[Data items]
+ + +

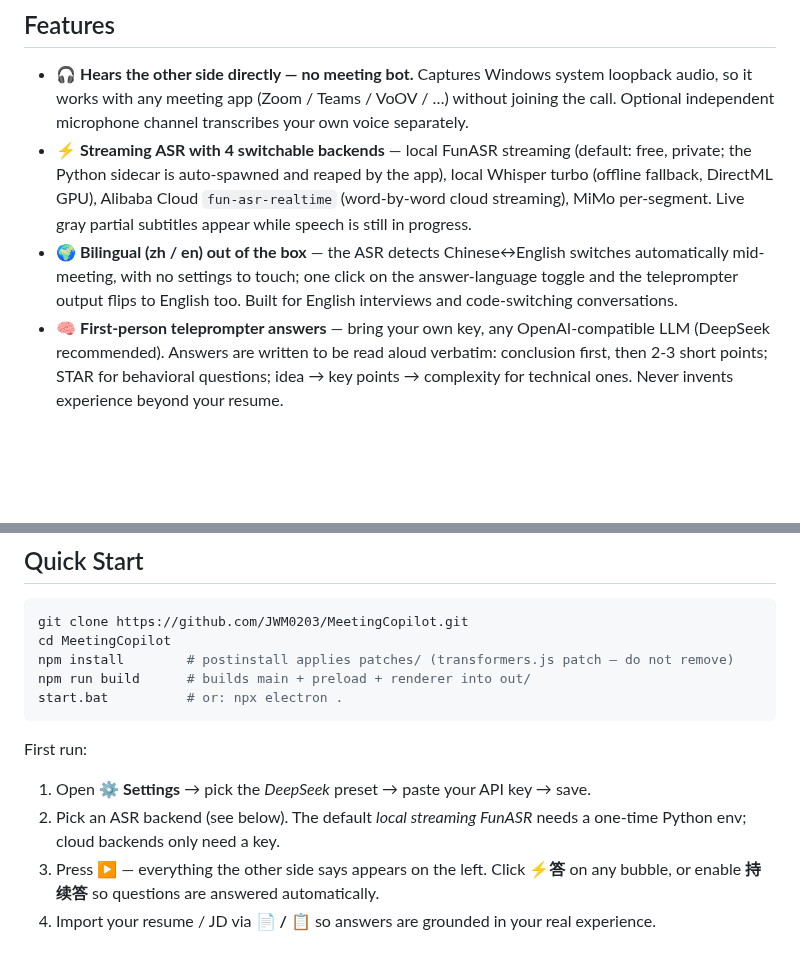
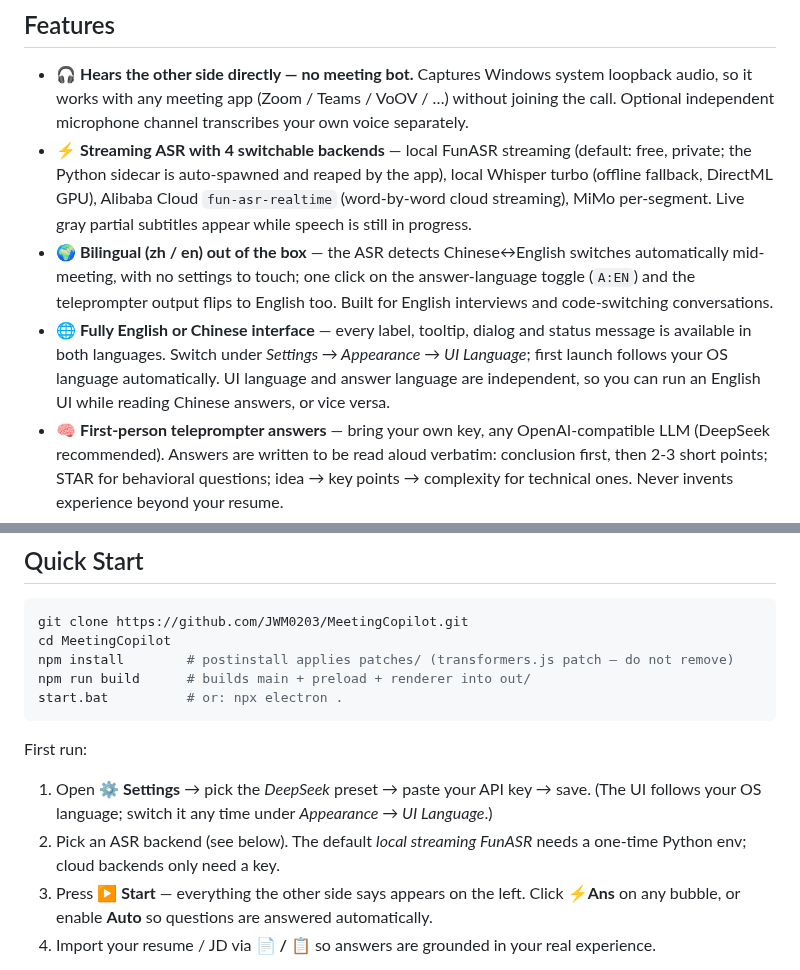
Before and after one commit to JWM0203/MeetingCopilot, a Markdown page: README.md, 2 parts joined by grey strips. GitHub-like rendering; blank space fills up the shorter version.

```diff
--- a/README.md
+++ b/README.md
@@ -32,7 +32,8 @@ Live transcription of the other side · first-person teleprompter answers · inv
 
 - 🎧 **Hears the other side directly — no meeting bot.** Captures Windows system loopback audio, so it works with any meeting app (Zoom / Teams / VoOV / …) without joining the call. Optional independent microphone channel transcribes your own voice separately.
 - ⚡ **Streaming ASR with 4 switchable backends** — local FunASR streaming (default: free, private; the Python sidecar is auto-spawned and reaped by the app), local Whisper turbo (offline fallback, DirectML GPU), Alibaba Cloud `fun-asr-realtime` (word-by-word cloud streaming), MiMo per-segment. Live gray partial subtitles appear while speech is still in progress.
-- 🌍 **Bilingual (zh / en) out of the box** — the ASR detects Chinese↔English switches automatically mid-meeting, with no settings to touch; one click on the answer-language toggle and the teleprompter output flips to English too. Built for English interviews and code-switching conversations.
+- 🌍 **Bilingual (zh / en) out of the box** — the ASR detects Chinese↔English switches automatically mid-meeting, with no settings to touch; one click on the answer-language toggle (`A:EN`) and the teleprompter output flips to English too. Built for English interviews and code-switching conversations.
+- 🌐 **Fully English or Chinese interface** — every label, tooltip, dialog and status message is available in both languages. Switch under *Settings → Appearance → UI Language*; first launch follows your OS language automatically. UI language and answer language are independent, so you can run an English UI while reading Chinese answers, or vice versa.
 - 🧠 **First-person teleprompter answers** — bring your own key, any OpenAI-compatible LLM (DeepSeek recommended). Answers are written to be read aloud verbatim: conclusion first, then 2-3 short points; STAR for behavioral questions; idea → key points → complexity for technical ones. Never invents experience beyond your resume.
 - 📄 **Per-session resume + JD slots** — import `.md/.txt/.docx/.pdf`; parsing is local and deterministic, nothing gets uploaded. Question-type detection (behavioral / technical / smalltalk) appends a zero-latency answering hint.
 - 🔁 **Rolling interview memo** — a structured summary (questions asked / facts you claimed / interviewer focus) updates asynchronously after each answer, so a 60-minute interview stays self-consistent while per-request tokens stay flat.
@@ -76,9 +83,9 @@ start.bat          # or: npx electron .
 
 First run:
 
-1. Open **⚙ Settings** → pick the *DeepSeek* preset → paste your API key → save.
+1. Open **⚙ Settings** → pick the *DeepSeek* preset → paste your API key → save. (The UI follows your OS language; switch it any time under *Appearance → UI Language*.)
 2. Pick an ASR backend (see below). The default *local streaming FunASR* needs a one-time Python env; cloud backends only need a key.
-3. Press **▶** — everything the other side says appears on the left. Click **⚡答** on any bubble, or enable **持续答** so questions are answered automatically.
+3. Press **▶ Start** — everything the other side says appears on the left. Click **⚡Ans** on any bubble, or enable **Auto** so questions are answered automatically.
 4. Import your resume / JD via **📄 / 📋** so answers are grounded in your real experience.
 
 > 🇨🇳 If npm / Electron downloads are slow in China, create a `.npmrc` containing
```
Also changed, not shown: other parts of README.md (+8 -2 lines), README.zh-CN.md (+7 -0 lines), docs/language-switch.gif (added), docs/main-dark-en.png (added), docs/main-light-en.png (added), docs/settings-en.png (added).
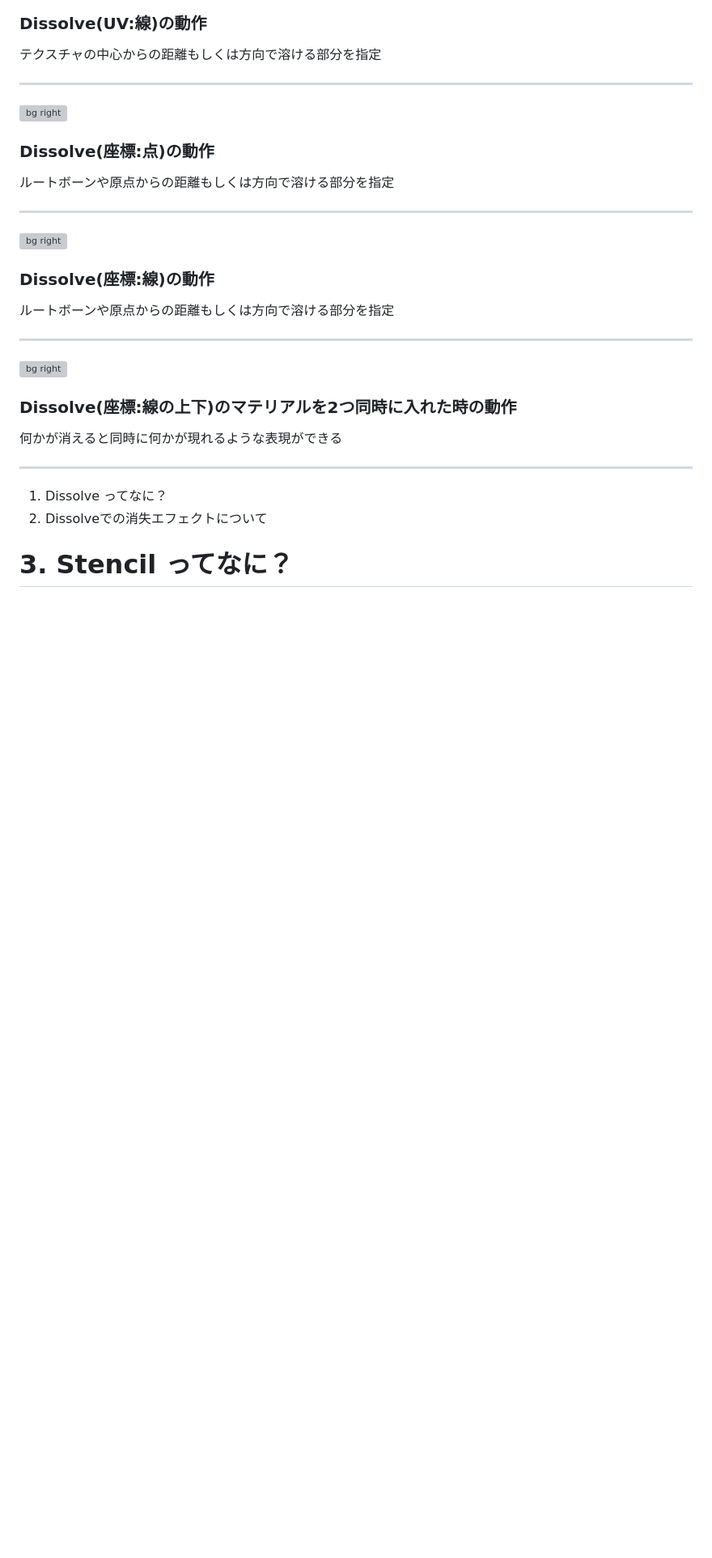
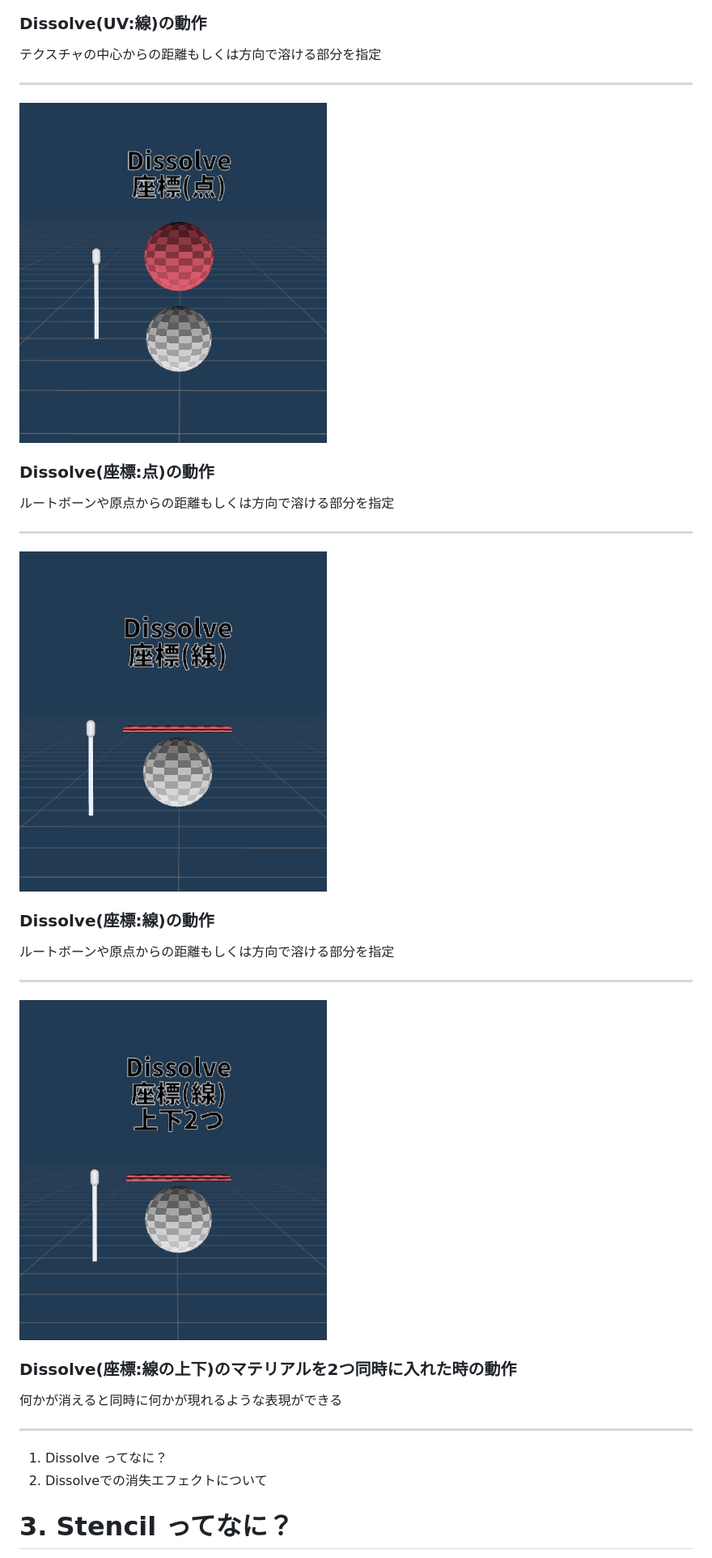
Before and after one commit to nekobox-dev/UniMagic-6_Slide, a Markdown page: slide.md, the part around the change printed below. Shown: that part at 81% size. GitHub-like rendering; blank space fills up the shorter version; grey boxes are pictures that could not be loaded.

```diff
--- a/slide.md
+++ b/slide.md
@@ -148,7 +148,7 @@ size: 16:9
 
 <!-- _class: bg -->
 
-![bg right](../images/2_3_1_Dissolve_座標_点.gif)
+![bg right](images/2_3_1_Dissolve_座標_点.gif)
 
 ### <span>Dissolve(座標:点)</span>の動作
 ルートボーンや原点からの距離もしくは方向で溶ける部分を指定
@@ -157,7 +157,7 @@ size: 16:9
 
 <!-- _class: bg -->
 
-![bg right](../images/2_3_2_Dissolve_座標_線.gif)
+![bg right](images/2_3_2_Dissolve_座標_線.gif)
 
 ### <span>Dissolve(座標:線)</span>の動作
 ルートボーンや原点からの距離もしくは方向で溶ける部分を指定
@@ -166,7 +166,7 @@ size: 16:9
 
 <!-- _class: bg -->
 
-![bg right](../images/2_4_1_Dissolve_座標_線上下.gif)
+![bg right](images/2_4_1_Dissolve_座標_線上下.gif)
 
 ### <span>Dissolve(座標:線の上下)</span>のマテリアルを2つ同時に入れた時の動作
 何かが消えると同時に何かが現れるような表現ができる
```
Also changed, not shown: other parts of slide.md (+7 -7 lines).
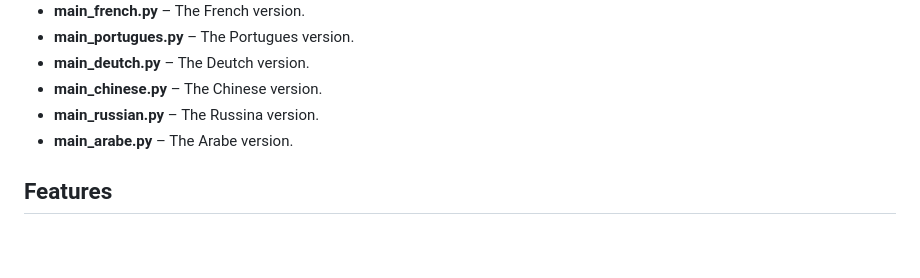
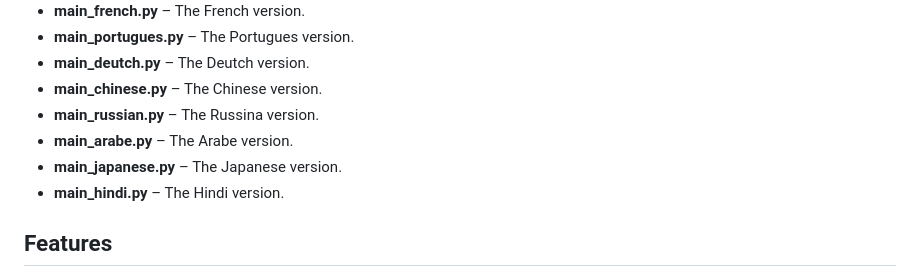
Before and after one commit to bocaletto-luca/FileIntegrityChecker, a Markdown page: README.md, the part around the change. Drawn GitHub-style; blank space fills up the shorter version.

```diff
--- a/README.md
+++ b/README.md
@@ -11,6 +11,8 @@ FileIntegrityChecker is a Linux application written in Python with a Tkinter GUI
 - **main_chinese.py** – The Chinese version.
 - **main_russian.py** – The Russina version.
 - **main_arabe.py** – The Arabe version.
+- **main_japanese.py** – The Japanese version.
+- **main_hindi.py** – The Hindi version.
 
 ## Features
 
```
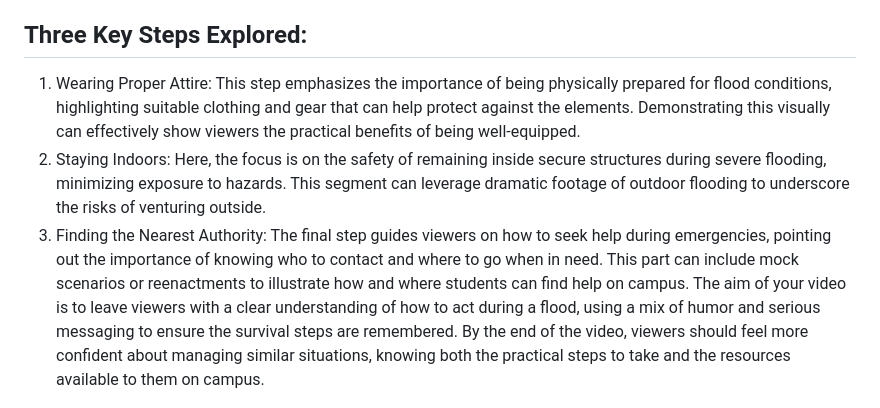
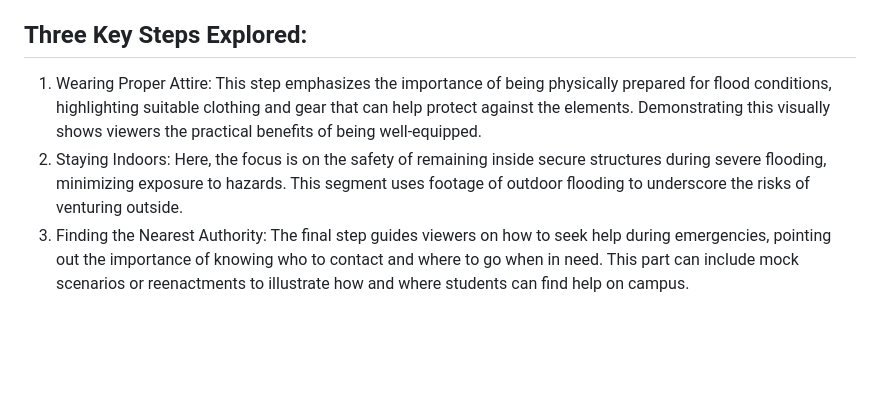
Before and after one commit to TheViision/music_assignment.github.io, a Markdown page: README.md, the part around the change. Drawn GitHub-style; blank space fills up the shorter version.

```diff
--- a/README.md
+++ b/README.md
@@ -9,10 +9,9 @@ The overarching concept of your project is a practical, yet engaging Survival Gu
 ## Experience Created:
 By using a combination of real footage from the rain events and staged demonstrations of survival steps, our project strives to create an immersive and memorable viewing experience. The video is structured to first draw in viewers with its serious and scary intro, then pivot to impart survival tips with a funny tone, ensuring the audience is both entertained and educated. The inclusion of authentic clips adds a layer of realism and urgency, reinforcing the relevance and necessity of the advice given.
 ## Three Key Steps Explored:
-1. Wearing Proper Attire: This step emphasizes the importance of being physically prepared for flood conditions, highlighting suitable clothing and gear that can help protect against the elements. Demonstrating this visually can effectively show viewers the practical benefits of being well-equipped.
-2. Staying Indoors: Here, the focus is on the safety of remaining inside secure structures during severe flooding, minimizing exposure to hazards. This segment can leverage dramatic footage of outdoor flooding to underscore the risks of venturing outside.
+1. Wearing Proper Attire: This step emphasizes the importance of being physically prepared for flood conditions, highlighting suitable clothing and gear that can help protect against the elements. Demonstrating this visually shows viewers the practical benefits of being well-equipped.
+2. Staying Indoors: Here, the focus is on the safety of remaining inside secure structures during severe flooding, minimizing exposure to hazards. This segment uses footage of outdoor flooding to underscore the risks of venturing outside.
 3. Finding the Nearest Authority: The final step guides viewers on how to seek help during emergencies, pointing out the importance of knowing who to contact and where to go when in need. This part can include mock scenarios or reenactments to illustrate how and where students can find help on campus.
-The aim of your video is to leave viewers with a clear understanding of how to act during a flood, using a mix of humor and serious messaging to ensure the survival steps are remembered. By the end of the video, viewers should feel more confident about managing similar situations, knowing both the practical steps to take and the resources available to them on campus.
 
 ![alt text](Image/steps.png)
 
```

+ + +

**Work to be completed**. Copy each line of the records above that carries the word "other".

**Result of the task**.
@@ -32,7 +32,8 @@ Live transcription of the other side · first-person teleprompter answers · inv
 - 🎧 **Hears the other side directly — no meeting bot.** Captures Windows system loopback audio, so it works with any meeting app (Zoom / Teams / VoOV / …) without joining the call. Optional independent microphone channel transcribes your own voice separately.
-3. Press **▶** — everything the other side says appears on the left. Click **⚡答** on any bubble, or enable **持续答** so questions are answered automatically.
+3. Press **▶ Start** — everything the other side says appears on the left. Click **⚡Ans** on any bubble, or enable **Auto** so questions are answered automatically.
Also changed, not shown: other parts of README.md (+8 -2 lines), README.zh-CN.md (+7 -0 lines), docs/language-switch.gif (added), docs/main-dark-en.png (added), docs/main-light-en.png (added), docs/settings-en.png (added).
Also changed, not shown: other parts of slide.md (+7 -7 lines).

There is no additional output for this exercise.